Going through the material below, please gather all lines with the word "strong" in them.

EXCERPTED DATA Block Start

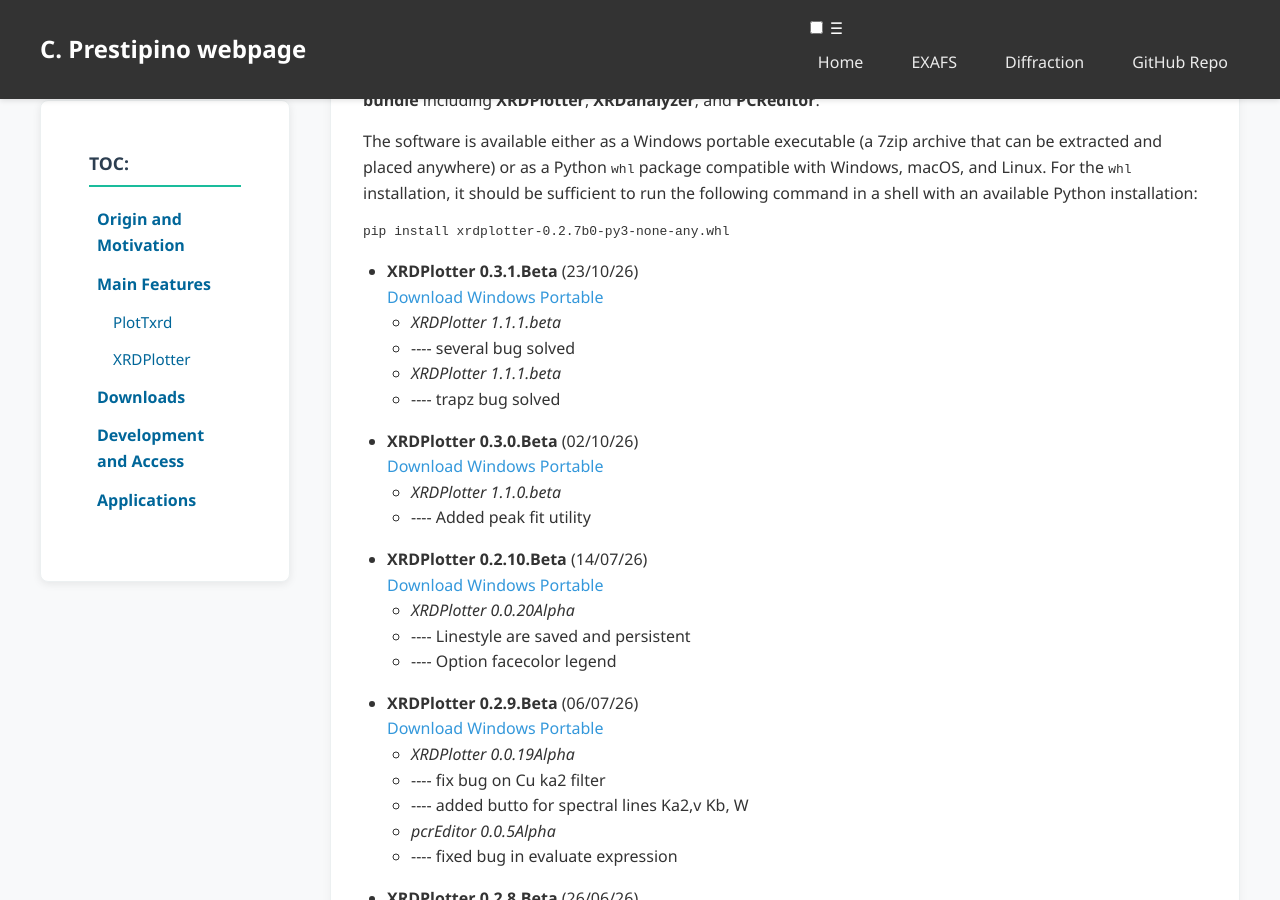
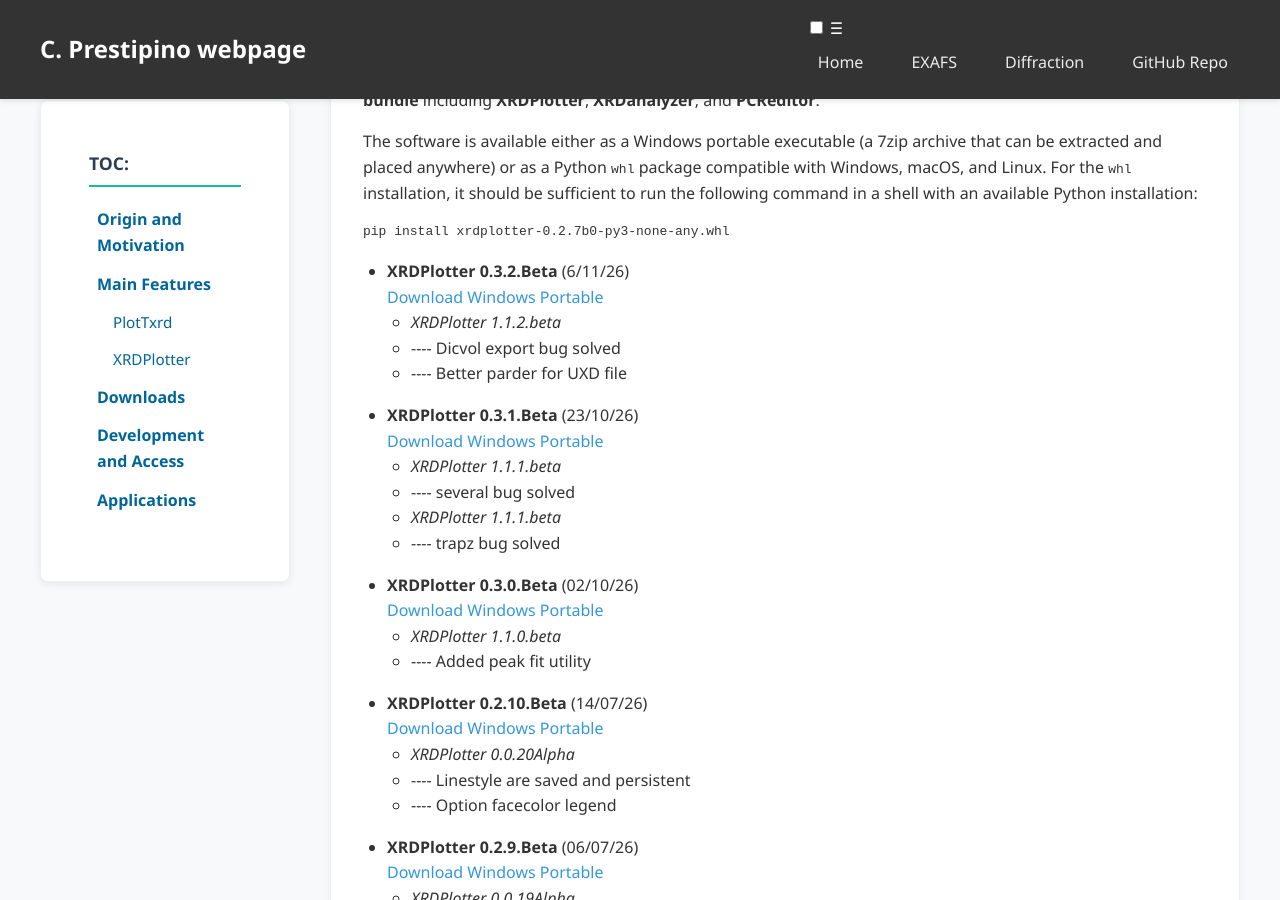
Before and after one commit to Prestipino/Prestipino.github.io, a Jekyll site: the page built from PlotTxrd.html, in a window 1280 px wide and 900 px high, scrolled down 1549 px. Built offline with Jekyll 4.4.1, drawn with Linux system fonts in a browser that asks for light colours.

Commit message:
Update PlotTxrd.html with new XRDPlotter versions
Added release notes for XRDPlotter 0.3.2.Beta and 1.1.2.beta.

```diff
--- a/PlotTxrd.html
+++ b/PlotTxrd.html
@@ -97,7 +97,16 @@ Both applications open a set of different format
 </section>
   <ul>
 
+    <li>
+      <strong>XRDPlotter 0.3.2.Beta</strong> (6/11/26)<br>
+      <a href="https://sdrive.cnrs.fr/s/w5X4RcoGpzRjjzb">Download Windows Portable</a><br>
 
+      <ul>
+        <li><i>XRDPlotter 1.1.2.beta</i></li>
+        <li>---- Dicvol export bug solved </li>
+        <li>---- Better parder for UXD file </li>
+      </ul>
+      </li>
 
     <li>
       <strong>XRDPlotter 0.3.1.Beta</strong> (23/10/26)<br>
```
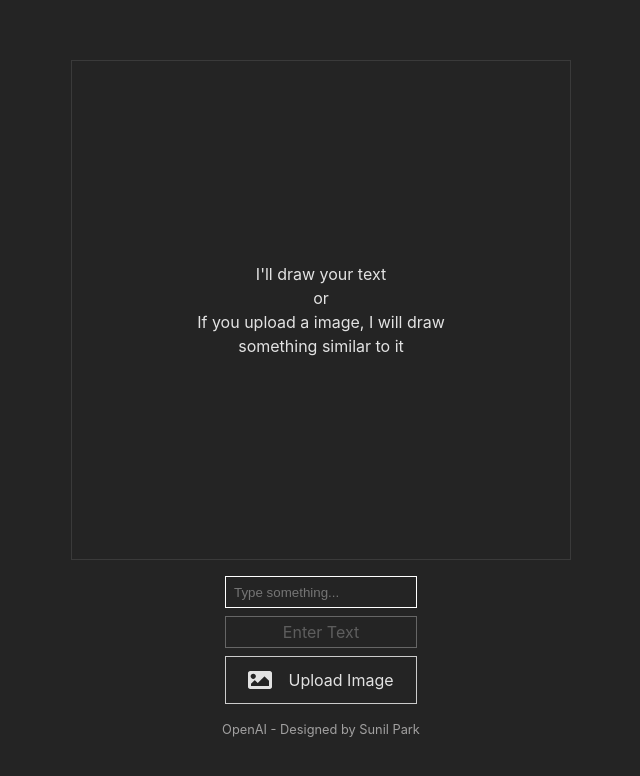
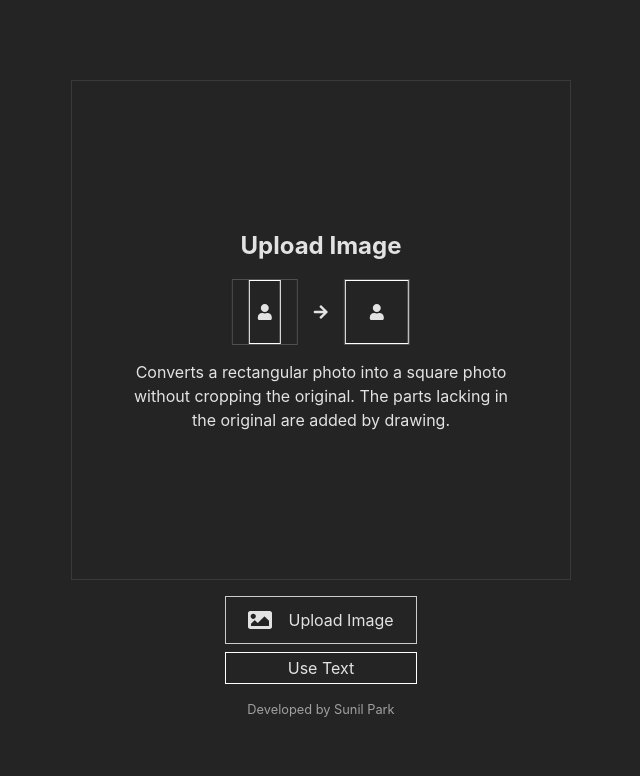
Before and after one commit to SunilPark1129/OpenAI-Image, a React (Vite) app: page / in a window 1280 px wide. Shown: the top 776 px of the page, without its empty margins (319-959 px from the left). Built offline with nearby package versions, Linux system fonts and the light colour scheme.

Commit message:
Added New Feature

```diff
--- a/package.json
+++ b/package.json
@@ -17,7 +17,8 @@
         "openai": "^3.1.0",
         "react": "^18.2.0",
         "react-dom": "^18.2.0",
-        "react-icons": "^4.7.1"
+        "react-icons": "^4.7.1",
+        "sharp": "^0.31.3"
     },
     "devDependencies": {
         "@types/react": "^18.0.27",
--- a/src/components/Display/Display.jsx
+++ b/src/components/Display/Display.jsx
@@ -2,22 +2,72 @@
 import React from "react";
 import Loading from "./Loading";
 import Screen from "./Screen";
-const Display = ({ unmounted, isLoading, error, resImage, prompt, isText }) => {
+import { FaArrowRight, FaUser } from "react-icons/fa";
+
+const Display = ({
+  unmounted,
+  isLoading,
+  error,
+  getImage,
+  prompt,
+  isImageContent,
+  originalImage,
+}) => {
   return (
     <section className="display-image">
       <article className="display-image__screen">
         {unmounted ? (
           <div className="error">
-            <p>I'll draw your text</p>
-            <p>or</p>
-            <p>If you upload a image, I will draw something similar to it</p>
+            {isImageContent ? (
+              <>
+                <h2>Upload Image</h2>
+                <div className="rectangle">
+                  <div className="rectangle__box rectangle__box--small">
+                    <span>
+                      <FaUser />
+                    </span>
+                  </div>
+                  <FaArrowRight />
+                  <div className="rectangle__box rectangle__box--large">
+                    <span>
+                      <FaUser />
+                    </span>
+                  </div>
+                </div>
+                <p>
+                  Converts a rectangular photo into a square photo without
+                  cropping the original. The parts lacking in the original are
+                  added by drawing.
+                </p>
+              </>
+            ) : (
+              <>
+                <h2>Text Image</h2>
+                <div className="rectangle">
+                  <div className="rectangle__box rectangle__box--large">
+                    <p>Text</p>
+                  </div>
+                  <FaArrowRight />
+                  <div className="rectangle__box rectangle__box--large">
+                    <span>
+                      <FaUser />
+                    </span>
+                  </div>
+                </div>
+                <p>
+                  When text is entered, the text is converted into an image. The
+                  picture the user will receive is a square picture.
+                </p>
+              </>
+            )}
           </div>
         ) : !isLoading ? (
           <Screen
             error={error}
-            resImage={resImage}
+            getImage={getImage}
             prompt={prompt}
-            isText={isText}
+            isImageContent={isImageContent}
+            originalImage={originalImage}
           />
         ) : (
           <Loading />
--- a/src/components/InputBox/InputBox.jsx
+++ b/src/components/InputBox/InputBox.jsx
@@ -11,24 +11,12 @@ const InputBox = ({
   isLoading,
   refReset,
   onChangeHandler,
+  isImageContent,
+  contentClickHandler,
 }) => {
   return (
     <section className="input-box">
-      <input
-        className="input-text"
-        type="text"
-        value={inputValue}
-        onChange={(e) => setInputValue(e.target.value)}
-        onKeyDown={onKeyHandler}
-        placeholder="Type something..."
-      />
-      <button
-        disabled={(isLoading && !unmounted) || inputValue.trim() === ""}
-        onClick={onClickHandler}
-      >
-        Enter Text
-      </button>
-
+      {isImageContent ? (
         <label
           className={
             isLoading && !unmounted
@@ -48,6 +36,29 @@ const InputBox = ({
             accept="image/*"
           />
         </label>
+      ) : (
+        <>
+          <div className="text-box">
+            <input
+              className="input-text"
+              type="text"
+              value={inputValue}
+              onChange={(e) => setInputValue(e.target.value)}
+              onKeyDown={onKeyHandler}
+              placeholder="Type something..."
+            />
+            <button
+              disabled={(isLoading && !unmounted) || inputValue.trim() === ""}
+              onClick={onClickHandler}
+            >
+              Enter
+            </button>
+          </div>
+        </>
+      )}
+      <button disabled={isLoading && !unmounted} onClick={contentClickHandler}>
+        {isImageContent ? "Use Text" : "Use Image"}
+      </button>
     </section>
   );
 };
--- a/src/components/Main/Main.jsx
+++ b/src/components/Main/Main.jsx
@@ -1,4 +1,4 @@
-import React, { useState, useRef } from "react";
+import React, { useState, useRef, useEffect } from "react";
 import "./main.css";
 import { useFetch } from "../../hooks/useFetch";
 import Display from "../Display/Display";
@@ -7,7 +7,9 @@ import InputBox from "../InputBox/InputBox";
 const Main = () => {
   const [inputValue, setInputValue] = useState("");
   const [unmounted, setUnmounted] = useState(true);
-  const [isText, setIsText] = useState(false);
+  const [getImage, setImage] = useState(null);
+  const [isImageContent, setIsImageContent] = useState(true);
+  const [originalImage, setOriginalImage] = useState(null);
   const refReset = useRef(null);
 
   // request openAI image
@@ -16,11 +18,9 @@ const Main = () => {
 
   const onClickHandler = () => {
     if (inputValue.trim() !== "") {
-      // send input value as a props and request fetch
       requestFetch(inputValue.trim(), true);
       setUnmounted(false);
       setInputValue("");
-      setIsText(true);
     }
   };
 
@@ -41,9 +41,28 @@ const Main = () => {
     };
 
     read.readAsDataURL(files[0]);
-    setIsText(false);
+    setOriginalImage(URL.createObjectURL(files[0]));
     refReset.current.value = "";
   }
+
+  useEffect(() => {
+    console.log(originalImage);
+  }, [originalImage]);
+
+  function contentClickHandler() {
+    setIsImageContent((prev) => !prev);
+    if (refReset.current) refReset.current.value = "";
+    setUnmounted(true);
+    setInputValue("");
+    setImage(null);
+    setOriginalImage(null);
+  }
+
+  useEffect(() => {
+    if (resImage) {
+      setImage(resImage);
+    }
+  }, [resImage]);
 
   return (
     <main>
@@ -51,9 +70,10 @@ const Main = () => {
         unmounted={unmounted}
         isLoading={isLoading}
         error={error}
-        resImage={resImage}
+        getImage={getImage}
         prompt={prompt}
-        isText={isText}
+        isImageContent={isImageContent}
+        originalImage={originalImage}
       />
       <InputBox
         unmounted={unmounted}
@@ -64,8 +84,10 @@ const Main = () => {
         isLoading={isLoading}
         onChangeHandler={onChangeHandler}
         refReset={refReset}
+        isImageContent={isImageContent}
+        contentClickHandler={contentClickHandler}
       />
-      <h1>OpenAI - Designed by Sunil Park</h1>
+      <h1>Developed by Sunil Park</h1>
     </main>
   );
 };
--- a/src/components/Main/main.css
+++ b/src/components/Main/main.css
@@ -23,10 +23,16 @@ main {
 }
 .display-image img {
   position: absolute;
-  left: 0;
+  left: 50%;
+  transform: translateX(-50%);
   top: 0;
   width: 100%;
   height: 100%;
+}
+.display-image .original-image {
+  z-index: 9;
+  width: auto;
+  outline: 2px dashed rgb(255, 100, 100);
 }
 
 .loading-ani {
@@ -78,34 +84,48 @@ main {
 
 .error {
   position: absolute;
+  display: flex;
+  flex-direction: column;
+  gap: 1rem;
   left: 50%;
   top: 50%;
   transform: translate(-50%, -50%);
-  width: 60%;
+  width: 80%;
+}
+
+.rectangle {
+  display: flex;
+  align-items: center;
+  gap: 1rem;
+  margin: auto;
+}
+.rectangle__box {
+  height: 4rem;
+  width: 4rem;
+  outline: 1px solid rgb(80, 80, 80);
+  display: flex;
+  justify-content: center;
+  align-items: center;
+}
+.rectangle__box span {
+  margin: auto;
+  display: flex;
+  border: 1px solid white;
+  justify-content: center;
+  align-items: center;
+  height: 100%;
+}
+.rectangle__box--small span {
+  width: 2rem;
+}
+.rectangle__box--large span {
+  width: 4rem;
 }
 
 .prompt {
   position: absolute;
   bottom: 100%;
   font-size: 0.8rem;
-}
-
-input[type=file] {
-  display: none;
-}
-
-.input-text {
-  width: 12rem;
-  height: 2rem;
-  padding: 0 0.5rem;
-  background-color: transparent;
-  color: white;
-  border: 1px solid white;
-  outline: 1px solid transparent;
-  transition: 0.25s;
-}
-.input-text:focus {
-  border-color: rgb(105, 147, 224);
 }
 
 .input-file {
@@ -133,4 +153,49 @@ input[type=file] {
 }
 .input-file__icon svg {
   margin: auto;
+}
+
+input[type=file] {
+  display: none;
+}
+
+.input-text {
+  flex: 1 1 60%;
+  width: 2rem;
+  height: 100%;
+  padding: 0 0.5rem;
+  background-color: transparent;
+  color: white;
+  border: 1px solid white;
+  outline: 1px solid transparent;
+  transition: 0.25s;
+}
+.input-text:focus {
+  border-color: rgb(105, 147, 224);
+}
+
+.text-box {
+  display: flex;
+  height: 3rem;
+  width: 12rem;
+}
+.text-box button {
+  height: 100%;
+  flex: 1 1 20%;
+}
+
+.visible {
+  outline: transparent;
+  border: none;
+  width: 2rem;
+  position: absolute;
+  bottom: 100%;
+  right: 0;
+  color: rgb(105, 105, 105);
+}
+.visible--actived {
+  color: white;
+}
+.visible:hover {
+  color: rgb(105, 147, 224);
 }/*# sourceMappingURL=main.css.map */
--- a/src/components/Main/main.scss
+++ b/src/components/Main/main.scss
@@ -22,10 +22,16 @@ main {
   }
   img {
     position: absolute;
-    left: 0;
+    left: 50%;
+    transform: translateX(-50%);
     top: 0;
     width: 100%;
     height: 100%;
+  }
+  .original-image {
+    z-index: 9;
+    width: auto;
+    outline: 2px dashed rgb(255, 100, 100);
   }
 }
 
@@ -81,34 +87,52 @@ main {
 
 .error {
   position: absolute;
+  display: flex;
+  flex-direction: column;
+  gap: 1rem;
   left: 50%;
   top: 50%;
   transform: translate(-50%, -50%);
-  width: 60%;
+  width: 80%;
+}
+
+.rectangle {
+  display: flex;
+  align-items: center;
+  gap: 1rem;
+  margin: auto;
+  &__box {
+    height: 4rem;
+    width: 4rem;
+    outline: 1px solid rgb(80, 80, 80);
+    display: flex;
+    justify-content: center;
+    align-items: center;
+    span {
+      margin: auto;
+      display: flex;
+      border: 1px solid white;
+      justify-content: center;
+      align-items: center;
+      height: 100%;
+    }
+    &--small {
+      span {
+        width: 2rem;
+      }
+    }
+    &--large {
+      span {
+        width: 4rem;
+      }
+    }
+  }
 }
 
 .prompt {
   position: absolute;
   bottom: 100%;
   font-size: 0.8rem;
-}
-
-input[type="file"] {
-  display: none;
-}
-
-.input-text {
-  width: 12rem;
-  height: 2rem;
-  padding: 0 0.5rem;
-  background-color: transparent;
-  color: white;
-  border: 1px solid white;
-  outline: 1px solid transparent;
-  transition: 0.25s;
-  &:focus {
-    border-color: rgb(105, 147, 224);
-  }
 }
 
 .input-file {
@@ -137,3 +161,48 @@ input[type="file"] {
     }
   }
 }
+
+input[type="file"] {
+  display: none;
+}
+
+.input-text {
+  flex: 1 1 60%;
+  width: 2rem;
+  height: 100%;
+  padding: 0 0.5rem;
+  background-color: transparent;
+  color: white;
+  border: 1px solid white;
+  outline: 1px solid transparent;
+  transition: 0.25s;
+  &:focus {
+    border-color: rgb(105, 147, 224);
+  }
+}
+
+.text-box {
+  display: flex;
+  height: 3rem;
+  width: 12rem;
+  button {
+    height: 100%;
+    flex: 1 1 20%;
+  }
+}
+
+.visible {
+  outline: transparent;
+  border: none;
+  width: 2rem;
+  position: absolute;
+  bottom: 100%;
+  right: 0;
+  color: rgb(105, 105, 105);
+  &--actived {
+    color: white;
+  }
+  &:hover {
+    color: rgb(105, 147, 224);
+  }
+}
--- a/src/hooks/useFetch.js
+++ b/src/hooks/useFetch.js
@@ -6,13 +6,11 @@ export function useFetch() {
   const [resImage, setResImage] = useState(null);
   const [isLoading, setLoading] = useState(true);
   const [error, setError] = useState(null);
-
+  // https://openai-backend-sunilpark1129.onrender.com
   const generateImage = async () => {
     axios
       .post(
-        `https://openai-backend-sunilpark1129.onrender.com/openai/${
-          prompt[1] ? "generateimage" : "edit"
-        }`,
+        `http://localhost:5000/openai/${prompt[1] ? "generateimage" : "edit"}`,
         { prompt: prompt[0] }
       )
       .then((data) => {
--- a/src/index.css
+++ b/src/index.css
@@ -49,8 +49,3 @@ button:disabled {
 button:hover {
   border-color: rgb(105, 147, 224);
 }
-
-button:focus,
-button:focus-visible {
-  outline: 4px auto -webkit-focus-ring-color;
-}
```
Also changed, not shown: src/components/Display/Screen.jsx (+37 -4 lines), 2 other files (tests, documents, lock files or other folders). Lines whose indentation alone changed are shown as unchanged.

EXCERPTED DATA Block End

> WRITTEN RESPONSE
+      <strong>XRDPlotter 0.3.2.Beta</strong> (6/11/26)<br>
       <strong>XRDPlotter 0.3.1.Beta</strong> (23/10/26)<br>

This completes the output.